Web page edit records
------------------------------------------------------------

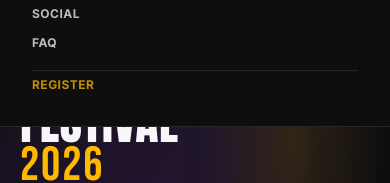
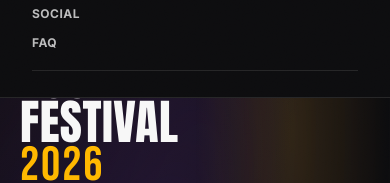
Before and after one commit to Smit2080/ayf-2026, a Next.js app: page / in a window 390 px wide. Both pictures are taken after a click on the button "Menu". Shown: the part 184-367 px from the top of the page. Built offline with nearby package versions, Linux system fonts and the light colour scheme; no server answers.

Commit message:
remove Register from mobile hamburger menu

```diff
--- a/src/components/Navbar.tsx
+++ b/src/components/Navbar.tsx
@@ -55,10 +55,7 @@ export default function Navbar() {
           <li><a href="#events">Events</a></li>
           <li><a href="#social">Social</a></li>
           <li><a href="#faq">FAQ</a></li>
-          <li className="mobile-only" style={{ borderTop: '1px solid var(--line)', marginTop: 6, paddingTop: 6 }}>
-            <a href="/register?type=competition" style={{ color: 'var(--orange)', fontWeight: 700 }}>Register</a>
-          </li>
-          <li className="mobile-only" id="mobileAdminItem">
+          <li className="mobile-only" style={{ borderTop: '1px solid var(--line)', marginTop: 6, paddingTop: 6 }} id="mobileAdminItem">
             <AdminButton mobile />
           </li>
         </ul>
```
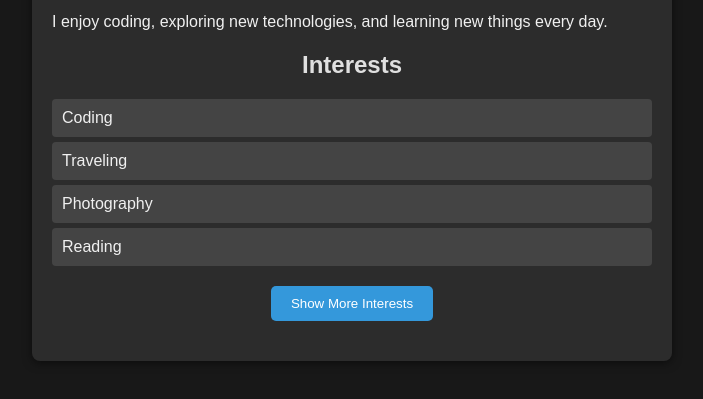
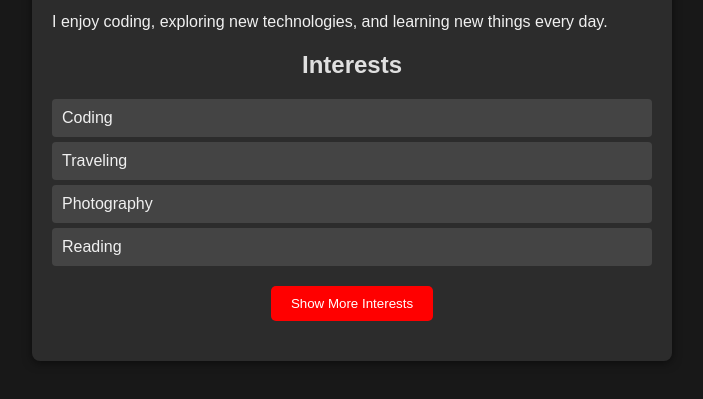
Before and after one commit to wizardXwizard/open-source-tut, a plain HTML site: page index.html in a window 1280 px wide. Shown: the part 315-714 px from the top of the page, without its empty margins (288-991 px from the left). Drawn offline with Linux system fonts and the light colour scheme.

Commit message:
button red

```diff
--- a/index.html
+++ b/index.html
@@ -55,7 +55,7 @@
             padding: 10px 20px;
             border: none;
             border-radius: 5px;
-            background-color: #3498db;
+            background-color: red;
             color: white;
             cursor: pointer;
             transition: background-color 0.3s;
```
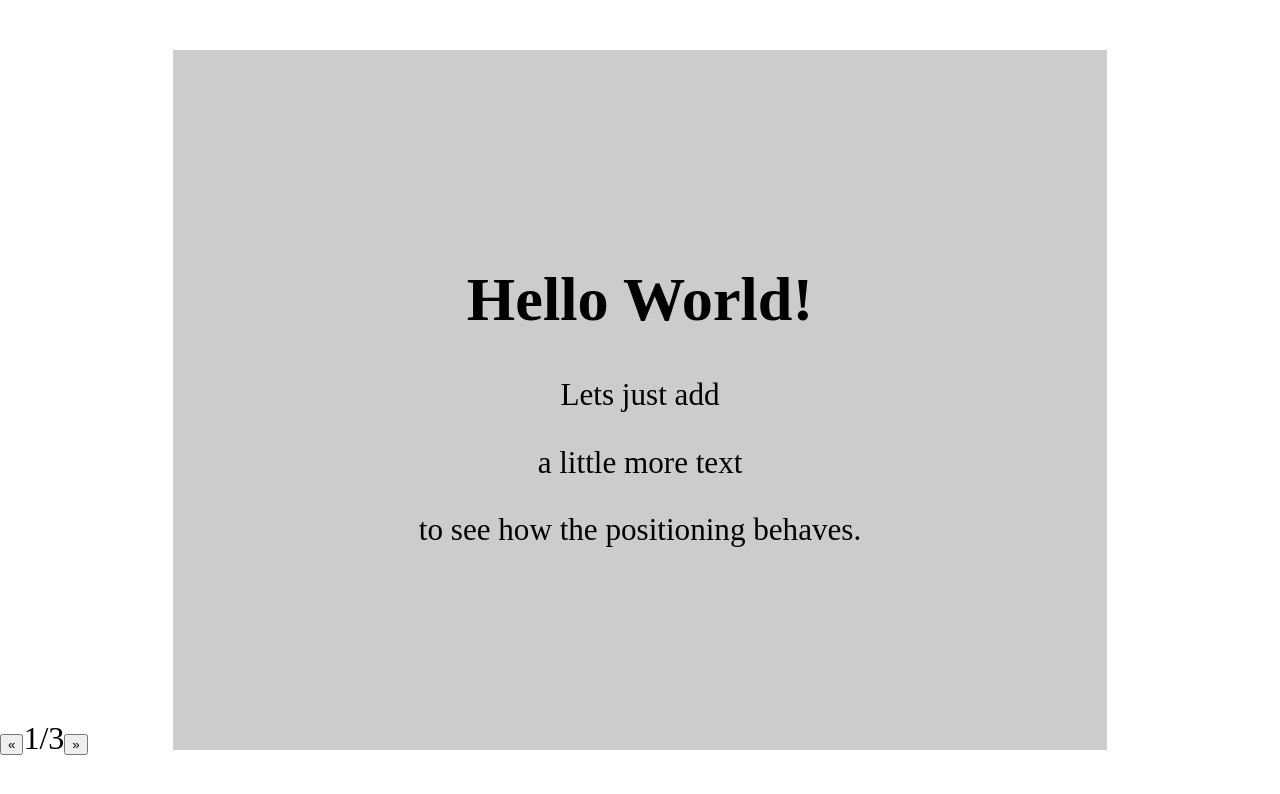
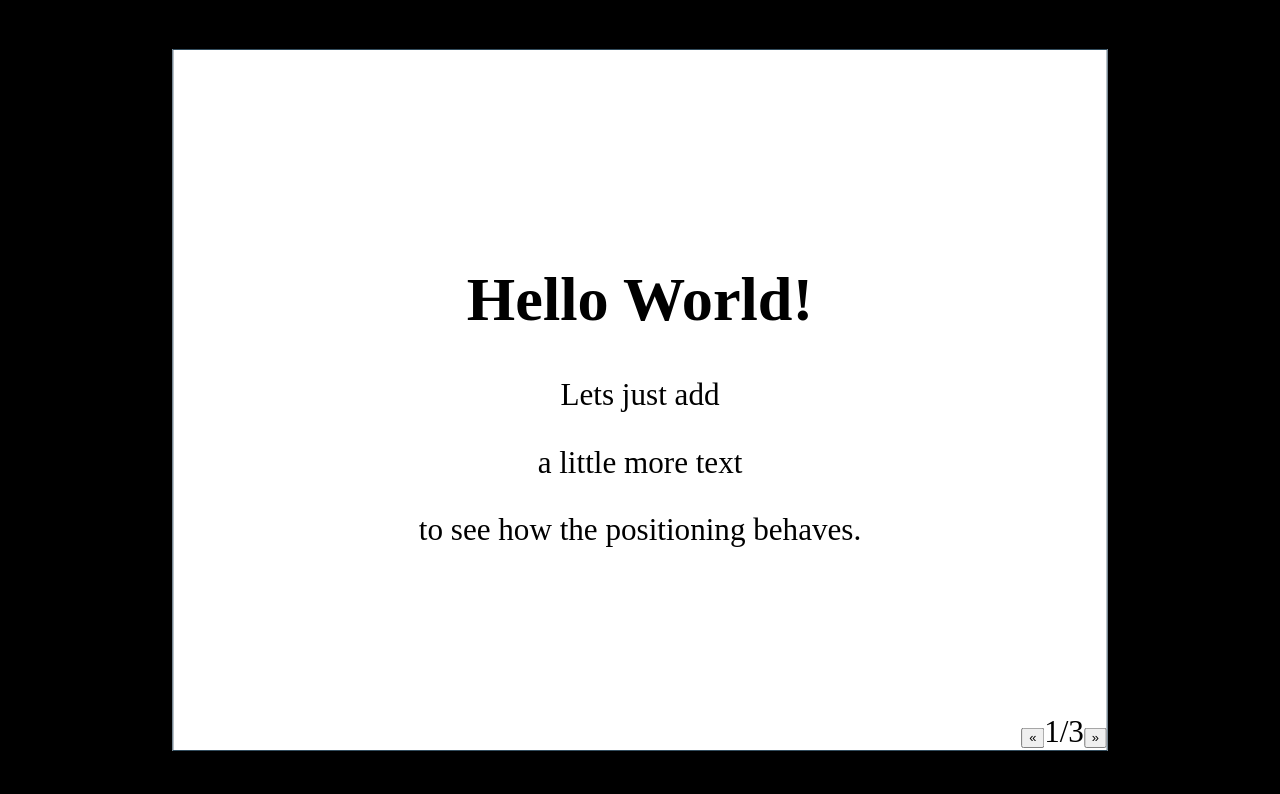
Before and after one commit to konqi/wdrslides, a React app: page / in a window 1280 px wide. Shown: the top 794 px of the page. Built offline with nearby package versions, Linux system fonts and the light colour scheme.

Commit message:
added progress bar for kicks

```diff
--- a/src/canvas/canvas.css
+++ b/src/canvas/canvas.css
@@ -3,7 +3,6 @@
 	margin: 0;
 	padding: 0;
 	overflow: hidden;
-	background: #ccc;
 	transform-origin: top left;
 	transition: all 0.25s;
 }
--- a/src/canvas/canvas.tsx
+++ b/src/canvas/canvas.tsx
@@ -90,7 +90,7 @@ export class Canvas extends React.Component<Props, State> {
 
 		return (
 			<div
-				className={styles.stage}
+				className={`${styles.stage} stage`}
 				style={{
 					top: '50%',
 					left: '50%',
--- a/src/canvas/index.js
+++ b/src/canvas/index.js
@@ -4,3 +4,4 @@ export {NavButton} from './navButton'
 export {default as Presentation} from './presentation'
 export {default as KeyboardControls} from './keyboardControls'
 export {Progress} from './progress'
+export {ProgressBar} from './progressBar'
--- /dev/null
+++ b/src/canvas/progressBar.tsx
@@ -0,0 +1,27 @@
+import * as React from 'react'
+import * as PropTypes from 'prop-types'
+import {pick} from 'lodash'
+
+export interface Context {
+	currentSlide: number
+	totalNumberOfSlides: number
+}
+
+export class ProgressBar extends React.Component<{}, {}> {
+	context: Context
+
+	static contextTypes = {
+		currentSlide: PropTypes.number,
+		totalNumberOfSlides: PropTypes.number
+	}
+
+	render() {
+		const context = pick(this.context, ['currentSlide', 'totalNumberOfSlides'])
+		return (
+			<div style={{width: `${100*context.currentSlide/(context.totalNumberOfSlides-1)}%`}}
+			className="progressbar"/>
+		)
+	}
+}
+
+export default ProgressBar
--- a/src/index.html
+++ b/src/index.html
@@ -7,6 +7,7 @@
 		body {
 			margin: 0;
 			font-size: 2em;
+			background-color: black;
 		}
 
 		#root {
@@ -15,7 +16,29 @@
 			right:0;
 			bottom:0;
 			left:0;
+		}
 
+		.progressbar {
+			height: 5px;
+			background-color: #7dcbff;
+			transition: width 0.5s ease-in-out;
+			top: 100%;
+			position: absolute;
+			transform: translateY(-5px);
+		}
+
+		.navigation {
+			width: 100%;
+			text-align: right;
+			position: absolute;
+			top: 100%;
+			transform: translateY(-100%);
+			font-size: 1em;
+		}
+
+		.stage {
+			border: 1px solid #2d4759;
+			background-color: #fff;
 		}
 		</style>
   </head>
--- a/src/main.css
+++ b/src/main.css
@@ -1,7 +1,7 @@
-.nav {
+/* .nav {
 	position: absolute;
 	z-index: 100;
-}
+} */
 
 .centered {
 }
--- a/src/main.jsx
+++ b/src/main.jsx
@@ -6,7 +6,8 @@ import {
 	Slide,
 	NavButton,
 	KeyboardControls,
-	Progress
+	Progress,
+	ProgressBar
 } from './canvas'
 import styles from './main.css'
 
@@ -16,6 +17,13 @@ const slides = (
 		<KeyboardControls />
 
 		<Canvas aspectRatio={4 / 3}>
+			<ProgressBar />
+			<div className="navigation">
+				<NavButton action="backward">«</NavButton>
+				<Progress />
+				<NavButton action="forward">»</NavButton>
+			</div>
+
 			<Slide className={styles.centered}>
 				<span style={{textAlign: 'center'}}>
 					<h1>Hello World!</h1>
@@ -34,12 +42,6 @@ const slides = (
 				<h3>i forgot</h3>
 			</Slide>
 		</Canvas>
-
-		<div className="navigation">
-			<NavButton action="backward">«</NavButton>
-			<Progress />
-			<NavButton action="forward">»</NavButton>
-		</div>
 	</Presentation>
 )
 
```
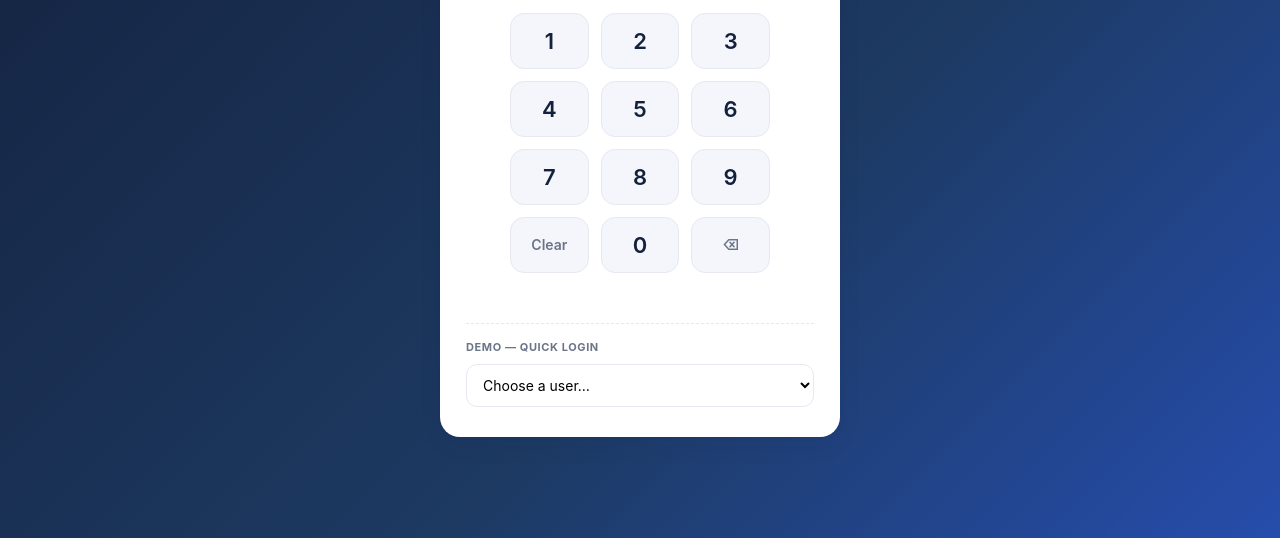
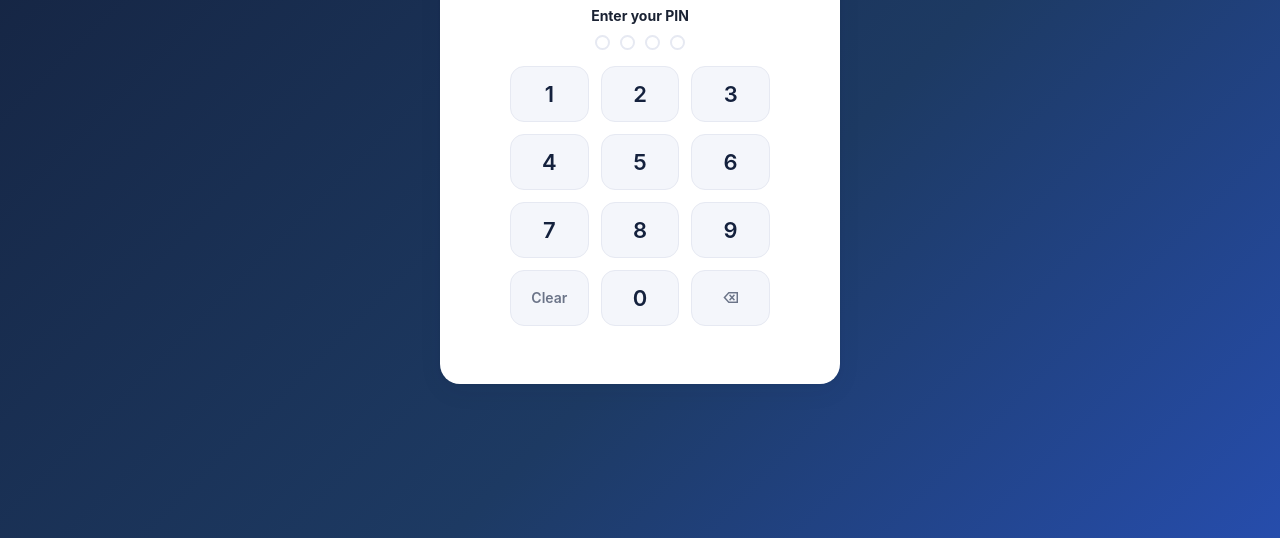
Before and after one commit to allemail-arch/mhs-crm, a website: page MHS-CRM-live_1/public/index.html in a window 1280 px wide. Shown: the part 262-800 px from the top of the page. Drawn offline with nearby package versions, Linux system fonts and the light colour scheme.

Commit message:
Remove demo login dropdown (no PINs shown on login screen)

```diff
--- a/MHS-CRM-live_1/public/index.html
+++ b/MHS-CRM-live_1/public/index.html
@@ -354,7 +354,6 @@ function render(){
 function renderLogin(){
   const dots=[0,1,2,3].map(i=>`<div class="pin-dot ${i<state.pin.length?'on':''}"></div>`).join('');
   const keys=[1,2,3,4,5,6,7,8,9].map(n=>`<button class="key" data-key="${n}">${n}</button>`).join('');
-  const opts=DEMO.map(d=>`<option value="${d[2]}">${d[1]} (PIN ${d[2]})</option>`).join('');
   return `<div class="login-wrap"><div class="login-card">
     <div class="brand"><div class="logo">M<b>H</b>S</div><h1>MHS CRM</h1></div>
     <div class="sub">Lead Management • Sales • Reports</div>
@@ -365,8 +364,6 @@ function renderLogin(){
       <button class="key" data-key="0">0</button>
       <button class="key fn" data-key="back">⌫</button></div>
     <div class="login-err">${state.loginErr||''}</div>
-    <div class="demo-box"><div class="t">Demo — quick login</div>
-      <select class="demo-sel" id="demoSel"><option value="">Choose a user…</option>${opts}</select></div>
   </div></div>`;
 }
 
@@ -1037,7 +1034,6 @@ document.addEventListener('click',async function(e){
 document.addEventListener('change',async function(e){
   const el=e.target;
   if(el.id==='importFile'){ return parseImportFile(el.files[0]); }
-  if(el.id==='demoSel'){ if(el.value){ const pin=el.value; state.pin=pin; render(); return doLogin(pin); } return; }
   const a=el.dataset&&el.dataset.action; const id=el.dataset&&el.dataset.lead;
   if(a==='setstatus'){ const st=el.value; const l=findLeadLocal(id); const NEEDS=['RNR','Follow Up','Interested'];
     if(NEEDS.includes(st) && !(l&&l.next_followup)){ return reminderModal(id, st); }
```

------------------------------------------------------------

Exercise goal: Filter these records, keeping every line where the word "const" occurs.

Exercise response:
+		const context = pick(this.context, ['currentSlide', 'totalNumberOfSlides'])
@@ -16,6 +17,13 @@ const slides = (
@@ -34,12 +42,6 @@ const slides = (
   const dots=[0,1,2,3].map(i=>`<div class="pin-dot ${i<state.pin.length?'on':''}"></div>`).join('');
   const keys=[1,2,3,4,5,6,7,8,9].map(n=>`<button class="key" data-key="${n}">${n}</button>`).join('');
-  const opts=DEMO.map(d=>`<option value="${d[2]}">${d[1]} (PIN ${d[2]})</option>`).join('');
   const el=e.target;
-  if(el.id==='demoSel'){ if(el.value){ const pin=el.value; state.pin=pin; render(); return doLogin(pin); } return; }
   const a=el.dataset&&el.dataset.action; const id=el.dataset&&el.dataset.lead;
   if(a==='setstatus'){ const st=el.value; const l=findLeadLocal(id); const NEEDS=['RNR','Follow Up','Interested'];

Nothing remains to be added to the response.